Activity:
Once you find the line with "add app component css" in the data that follows, repeat it and every line after it exactly, through the line with "Lines whose indentation".

Dataset records:
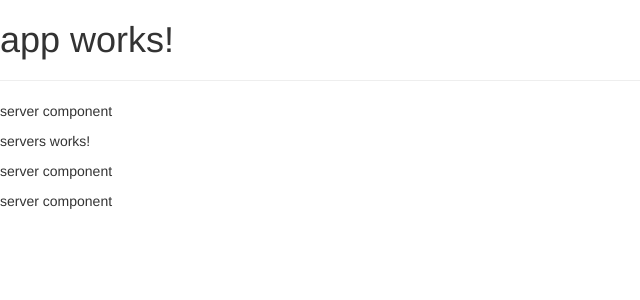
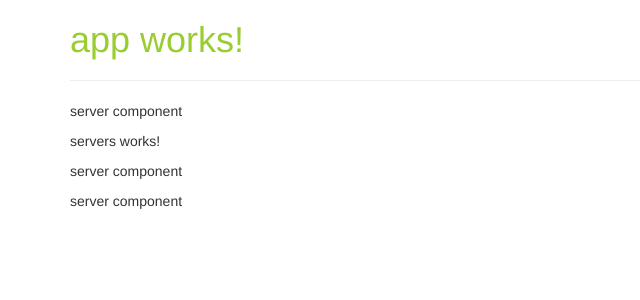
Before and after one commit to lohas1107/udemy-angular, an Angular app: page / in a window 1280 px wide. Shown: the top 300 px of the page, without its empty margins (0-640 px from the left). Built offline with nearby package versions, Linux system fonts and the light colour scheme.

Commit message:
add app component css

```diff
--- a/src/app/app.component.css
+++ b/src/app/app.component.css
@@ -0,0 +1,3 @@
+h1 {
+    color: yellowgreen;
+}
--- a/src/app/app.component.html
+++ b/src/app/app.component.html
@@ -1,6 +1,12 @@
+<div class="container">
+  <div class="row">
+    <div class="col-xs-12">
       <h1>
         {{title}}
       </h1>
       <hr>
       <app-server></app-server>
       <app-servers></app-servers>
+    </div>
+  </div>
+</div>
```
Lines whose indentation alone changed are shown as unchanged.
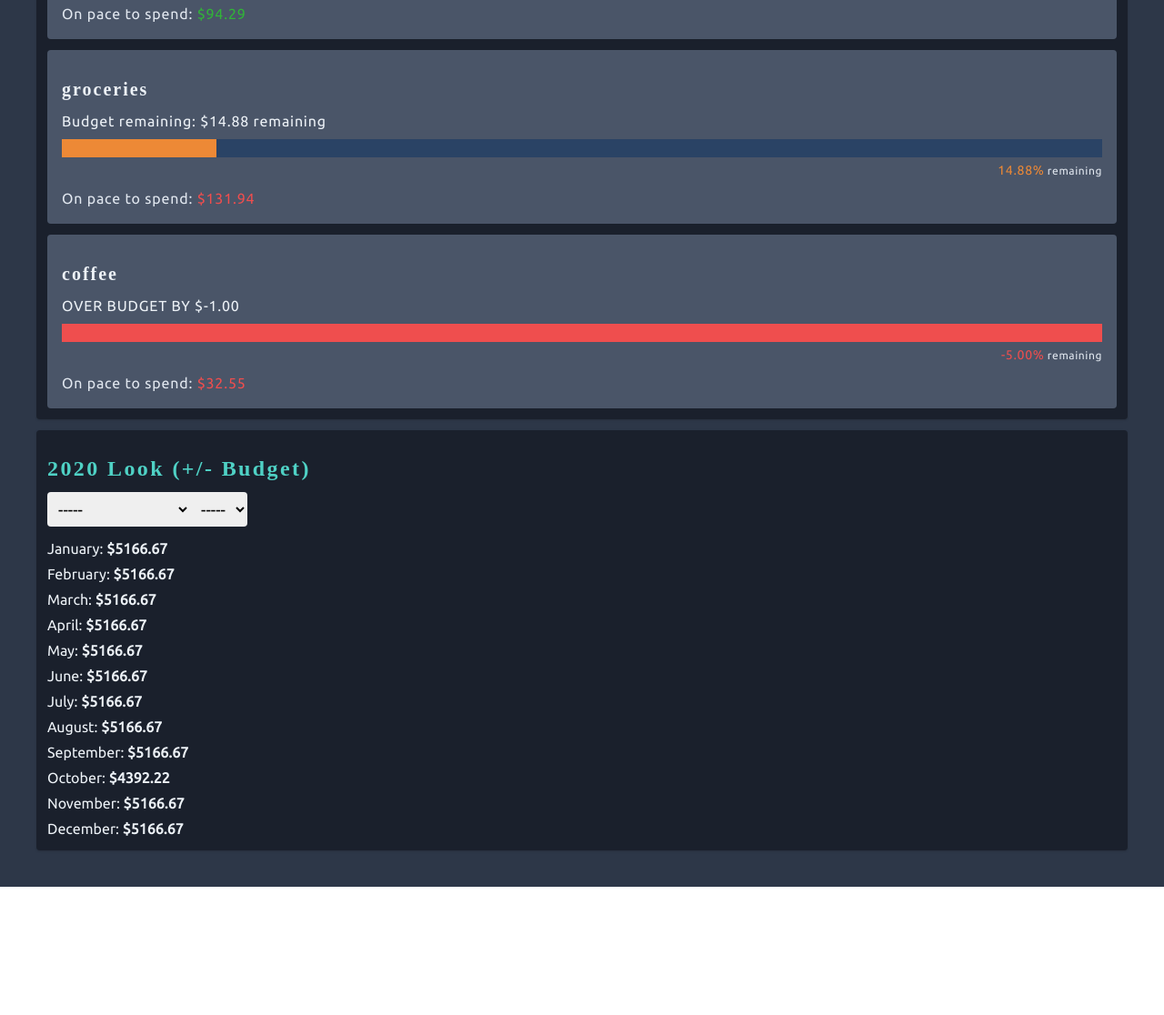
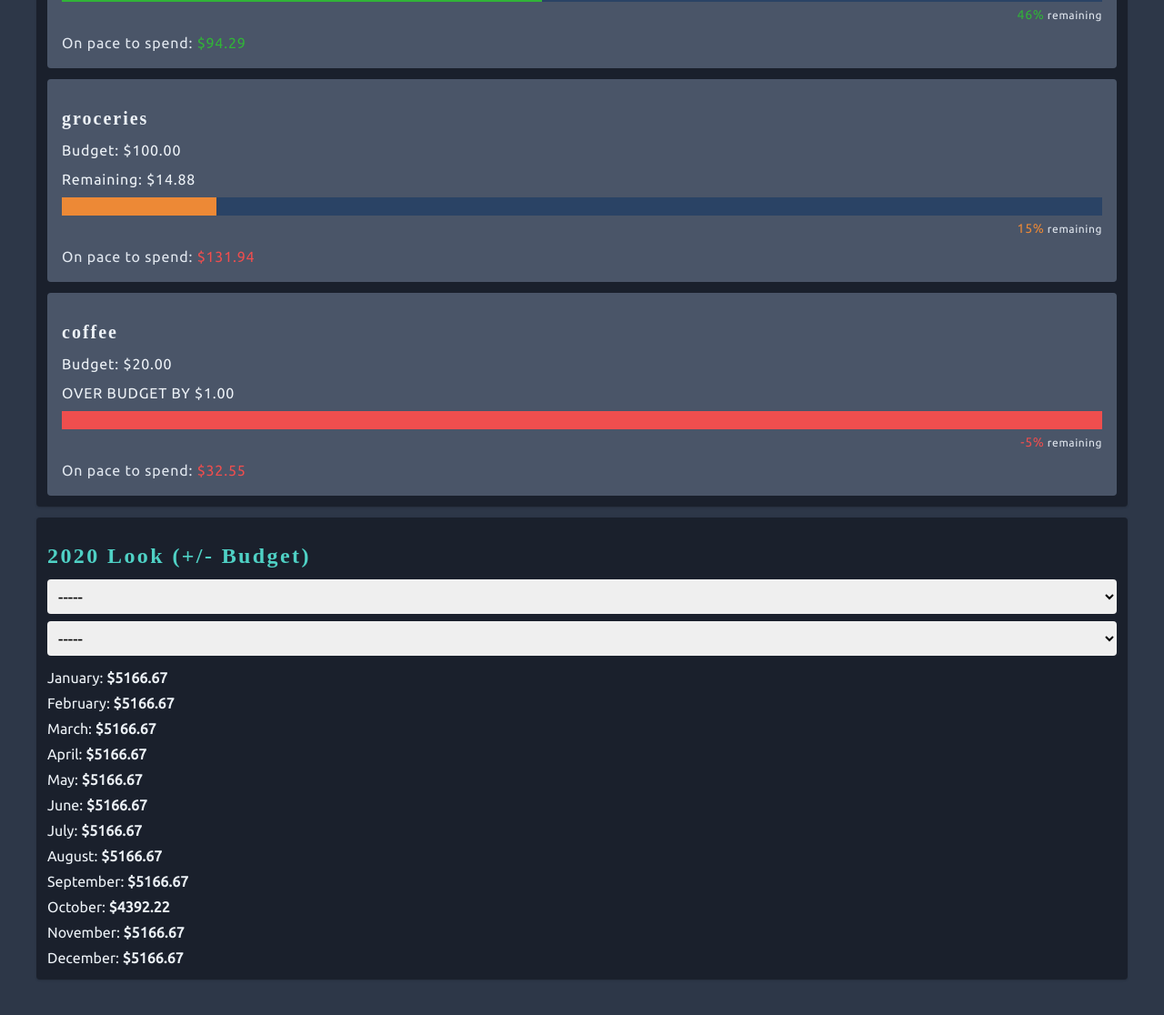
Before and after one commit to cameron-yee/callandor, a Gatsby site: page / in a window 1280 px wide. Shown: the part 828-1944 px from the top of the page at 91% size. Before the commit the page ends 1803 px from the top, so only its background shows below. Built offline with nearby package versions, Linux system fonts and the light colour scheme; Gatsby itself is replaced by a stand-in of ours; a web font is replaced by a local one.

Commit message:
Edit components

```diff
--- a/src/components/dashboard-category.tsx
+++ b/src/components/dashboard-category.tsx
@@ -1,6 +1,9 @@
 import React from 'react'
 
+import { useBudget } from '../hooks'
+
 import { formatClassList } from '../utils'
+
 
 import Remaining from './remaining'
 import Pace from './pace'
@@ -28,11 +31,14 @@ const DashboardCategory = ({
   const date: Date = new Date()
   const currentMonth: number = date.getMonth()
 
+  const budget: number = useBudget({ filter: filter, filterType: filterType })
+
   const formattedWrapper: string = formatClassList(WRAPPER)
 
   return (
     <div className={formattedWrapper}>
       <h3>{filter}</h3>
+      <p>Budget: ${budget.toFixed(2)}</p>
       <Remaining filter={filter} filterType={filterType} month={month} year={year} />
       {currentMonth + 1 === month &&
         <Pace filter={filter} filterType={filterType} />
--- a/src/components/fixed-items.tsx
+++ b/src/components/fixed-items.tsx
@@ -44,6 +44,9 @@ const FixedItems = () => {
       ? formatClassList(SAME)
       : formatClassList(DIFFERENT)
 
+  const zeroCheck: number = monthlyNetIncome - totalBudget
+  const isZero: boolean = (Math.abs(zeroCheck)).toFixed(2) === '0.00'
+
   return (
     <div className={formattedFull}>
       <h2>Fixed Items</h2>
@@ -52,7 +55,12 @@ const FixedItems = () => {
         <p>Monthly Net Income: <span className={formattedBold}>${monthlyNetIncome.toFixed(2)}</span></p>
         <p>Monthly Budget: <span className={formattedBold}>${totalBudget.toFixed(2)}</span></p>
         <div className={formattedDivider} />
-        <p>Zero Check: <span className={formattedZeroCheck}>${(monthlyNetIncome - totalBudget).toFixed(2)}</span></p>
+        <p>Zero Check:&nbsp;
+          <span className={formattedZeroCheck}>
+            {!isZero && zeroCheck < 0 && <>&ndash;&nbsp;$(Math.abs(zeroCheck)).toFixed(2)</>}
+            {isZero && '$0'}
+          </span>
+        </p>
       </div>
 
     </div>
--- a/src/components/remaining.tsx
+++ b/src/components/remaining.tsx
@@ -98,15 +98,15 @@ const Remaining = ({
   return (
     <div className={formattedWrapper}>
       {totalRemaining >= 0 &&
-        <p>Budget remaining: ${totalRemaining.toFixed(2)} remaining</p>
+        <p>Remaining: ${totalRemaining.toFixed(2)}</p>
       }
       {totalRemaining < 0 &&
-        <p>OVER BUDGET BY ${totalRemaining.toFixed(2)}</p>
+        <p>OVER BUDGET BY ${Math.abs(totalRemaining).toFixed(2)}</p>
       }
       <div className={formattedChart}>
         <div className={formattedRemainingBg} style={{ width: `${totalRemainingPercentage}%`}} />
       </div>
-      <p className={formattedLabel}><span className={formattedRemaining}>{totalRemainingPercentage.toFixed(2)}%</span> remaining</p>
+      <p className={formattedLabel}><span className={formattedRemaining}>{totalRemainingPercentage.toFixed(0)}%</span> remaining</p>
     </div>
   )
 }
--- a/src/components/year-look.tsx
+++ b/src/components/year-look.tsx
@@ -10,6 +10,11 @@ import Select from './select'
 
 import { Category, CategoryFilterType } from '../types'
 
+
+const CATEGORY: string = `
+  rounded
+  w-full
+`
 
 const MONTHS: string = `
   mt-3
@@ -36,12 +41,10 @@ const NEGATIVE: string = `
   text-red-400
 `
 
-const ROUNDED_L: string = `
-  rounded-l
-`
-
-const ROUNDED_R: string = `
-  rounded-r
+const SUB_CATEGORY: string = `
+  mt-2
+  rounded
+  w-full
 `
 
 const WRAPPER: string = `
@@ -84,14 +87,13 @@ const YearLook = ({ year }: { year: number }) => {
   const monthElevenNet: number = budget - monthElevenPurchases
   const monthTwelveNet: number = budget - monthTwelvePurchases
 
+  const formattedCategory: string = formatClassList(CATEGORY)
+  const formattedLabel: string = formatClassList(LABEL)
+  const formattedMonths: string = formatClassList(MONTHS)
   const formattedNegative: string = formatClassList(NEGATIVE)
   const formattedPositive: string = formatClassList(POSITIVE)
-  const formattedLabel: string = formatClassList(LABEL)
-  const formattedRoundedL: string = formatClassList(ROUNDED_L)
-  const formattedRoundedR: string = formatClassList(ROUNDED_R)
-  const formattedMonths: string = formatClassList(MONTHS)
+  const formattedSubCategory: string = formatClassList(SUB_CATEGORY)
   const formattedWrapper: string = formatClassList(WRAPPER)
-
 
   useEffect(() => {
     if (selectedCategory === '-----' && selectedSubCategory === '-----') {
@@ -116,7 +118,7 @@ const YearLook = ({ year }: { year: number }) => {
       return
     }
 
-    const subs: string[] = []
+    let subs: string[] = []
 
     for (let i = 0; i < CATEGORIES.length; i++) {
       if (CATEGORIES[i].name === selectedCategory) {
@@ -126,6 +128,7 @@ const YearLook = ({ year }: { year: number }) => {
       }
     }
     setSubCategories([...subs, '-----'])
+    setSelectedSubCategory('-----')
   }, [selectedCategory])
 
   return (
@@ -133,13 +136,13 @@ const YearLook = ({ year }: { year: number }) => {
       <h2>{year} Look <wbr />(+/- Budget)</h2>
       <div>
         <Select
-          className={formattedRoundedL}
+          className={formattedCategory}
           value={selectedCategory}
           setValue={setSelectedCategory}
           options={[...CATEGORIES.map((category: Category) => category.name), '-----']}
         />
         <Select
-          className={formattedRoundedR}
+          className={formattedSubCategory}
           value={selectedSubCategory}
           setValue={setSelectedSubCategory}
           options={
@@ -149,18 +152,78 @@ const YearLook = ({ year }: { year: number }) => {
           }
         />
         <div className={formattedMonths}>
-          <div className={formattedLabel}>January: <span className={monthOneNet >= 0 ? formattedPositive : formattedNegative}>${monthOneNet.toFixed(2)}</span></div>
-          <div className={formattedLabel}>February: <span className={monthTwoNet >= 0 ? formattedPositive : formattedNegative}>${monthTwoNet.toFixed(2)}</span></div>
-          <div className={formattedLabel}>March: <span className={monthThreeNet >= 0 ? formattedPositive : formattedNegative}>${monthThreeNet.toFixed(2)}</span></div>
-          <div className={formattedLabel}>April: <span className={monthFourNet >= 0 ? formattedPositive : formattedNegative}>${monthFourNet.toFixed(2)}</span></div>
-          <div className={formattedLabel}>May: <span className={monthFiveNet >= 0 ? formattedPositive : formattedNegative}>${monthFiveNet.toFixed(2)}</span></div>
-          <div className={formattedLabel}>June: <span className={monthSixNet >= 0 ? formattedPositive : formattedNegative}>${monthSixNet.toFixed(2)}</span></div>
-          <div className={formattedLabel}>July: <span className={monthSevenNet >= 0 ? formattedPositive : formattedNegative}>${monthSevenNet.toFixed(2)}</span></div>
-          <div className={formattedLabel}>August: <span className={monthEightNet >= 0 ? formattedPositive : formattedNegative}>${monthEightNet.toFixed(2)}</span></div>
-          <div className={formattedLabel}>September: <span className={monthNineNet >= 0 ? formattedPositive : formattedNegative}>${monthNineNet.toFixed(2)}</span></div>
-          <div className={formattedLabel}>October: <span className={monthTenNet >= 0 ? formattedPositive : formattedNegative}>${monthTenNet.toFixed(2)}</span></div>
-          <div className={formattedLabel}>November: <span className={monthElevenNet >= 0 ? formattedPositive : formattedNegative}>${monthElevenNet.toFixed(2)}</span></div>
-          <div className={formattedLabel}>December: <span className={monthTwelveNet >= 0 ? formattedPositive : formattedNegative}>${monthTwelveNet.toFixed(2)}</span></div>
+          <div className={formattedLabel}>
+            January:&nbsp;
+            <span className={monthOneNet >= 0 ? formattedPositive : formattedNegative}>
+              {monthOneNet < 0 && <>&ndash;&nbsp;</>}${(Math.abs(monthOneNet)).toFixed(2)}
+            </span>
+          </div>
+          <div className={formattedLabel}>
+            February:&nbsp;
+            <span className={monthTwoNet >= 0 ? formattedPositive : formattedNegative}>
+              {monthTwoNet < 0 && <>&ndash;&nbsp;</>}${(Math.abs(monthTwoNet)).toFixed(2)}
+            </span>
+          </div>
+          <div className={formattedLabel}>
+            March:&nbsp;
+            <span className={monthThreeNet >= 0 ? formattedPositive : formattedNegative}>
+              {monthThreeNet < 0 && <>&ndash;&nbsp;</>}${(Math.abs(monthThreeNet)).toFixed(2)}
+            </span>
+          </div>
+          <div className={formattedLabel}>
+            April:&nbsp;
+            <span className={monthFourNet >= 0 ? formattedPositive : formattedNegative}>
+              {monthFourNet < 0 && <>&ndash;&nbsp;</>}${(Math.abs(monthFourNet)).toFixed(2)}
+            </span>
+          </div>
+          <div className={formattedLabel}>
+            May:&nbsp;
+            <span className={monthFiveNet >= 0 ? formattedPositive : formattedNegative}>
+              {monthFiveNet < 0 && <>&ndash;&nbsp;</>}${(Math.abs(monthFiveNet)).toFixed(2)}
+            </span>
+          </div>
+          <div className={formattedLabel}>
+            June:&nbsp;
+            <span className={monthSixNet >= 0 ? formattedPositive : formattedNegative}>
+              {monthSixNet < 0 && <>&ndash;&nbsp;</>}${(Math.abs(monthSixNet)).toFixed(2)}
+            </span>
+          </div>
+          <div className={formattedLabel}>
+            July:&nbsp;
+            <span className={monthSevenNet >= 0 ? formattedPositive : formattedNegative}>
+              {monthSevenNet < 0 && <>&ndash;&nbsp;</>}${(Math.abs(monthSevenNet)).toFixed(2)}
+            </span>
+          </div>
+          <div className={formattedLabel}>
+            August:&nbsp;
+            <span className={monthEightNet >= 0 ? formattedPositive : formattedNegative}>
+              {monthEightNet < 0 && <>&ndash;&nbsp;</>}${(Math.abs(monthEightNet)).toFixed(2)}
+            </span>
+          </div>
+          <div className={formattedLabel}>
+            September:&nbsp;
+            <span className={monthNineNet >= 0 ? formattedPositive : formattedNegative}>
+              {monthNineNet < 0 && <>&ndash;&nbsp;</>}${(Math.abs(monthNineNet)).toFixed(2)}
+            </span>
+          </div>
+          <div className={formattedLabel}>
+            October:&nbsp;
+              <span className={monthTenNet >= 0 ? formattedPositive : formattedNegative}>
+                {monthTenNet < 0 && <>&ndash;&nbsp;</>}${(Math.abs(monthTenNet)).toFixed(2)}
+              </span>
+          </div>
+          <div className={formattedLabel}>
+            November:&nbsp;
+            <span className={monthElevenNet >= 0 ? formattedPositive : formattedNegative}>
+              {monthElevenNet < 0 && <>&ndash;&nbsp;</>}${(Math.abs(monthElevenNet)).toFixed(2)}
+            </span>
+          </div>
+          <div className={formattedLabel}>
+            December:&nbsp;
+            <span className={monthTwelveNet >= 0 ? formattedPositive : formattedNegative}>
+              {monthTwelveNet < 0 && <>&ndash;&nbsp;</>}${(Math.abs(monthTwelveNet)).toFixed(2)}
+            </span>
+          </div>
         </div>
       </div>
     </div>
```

Result of this exercise:
add app component css

```diff
--- a/src/app/app.component.css
+++ b/src/app/app.component.css
@@ -0,0 +1,3 @@
+h1 {
+    color: yellowgreen;
+}
--- a/src/app/app.component.html
+++ b/src/app/app.component.html
@@ -1,6 +1,12 @@
+<div class="container">
+  <div class="row">
+    <div class="col-xs-12">
       <h1>
         {{title}}
       </h1>
       <hr>
       <app-server></app-server>
       <app-servers></app-servers>
+    </div>
+  </div>
+</div>
```
Lines whose indentation alone changed are shown as unchanged.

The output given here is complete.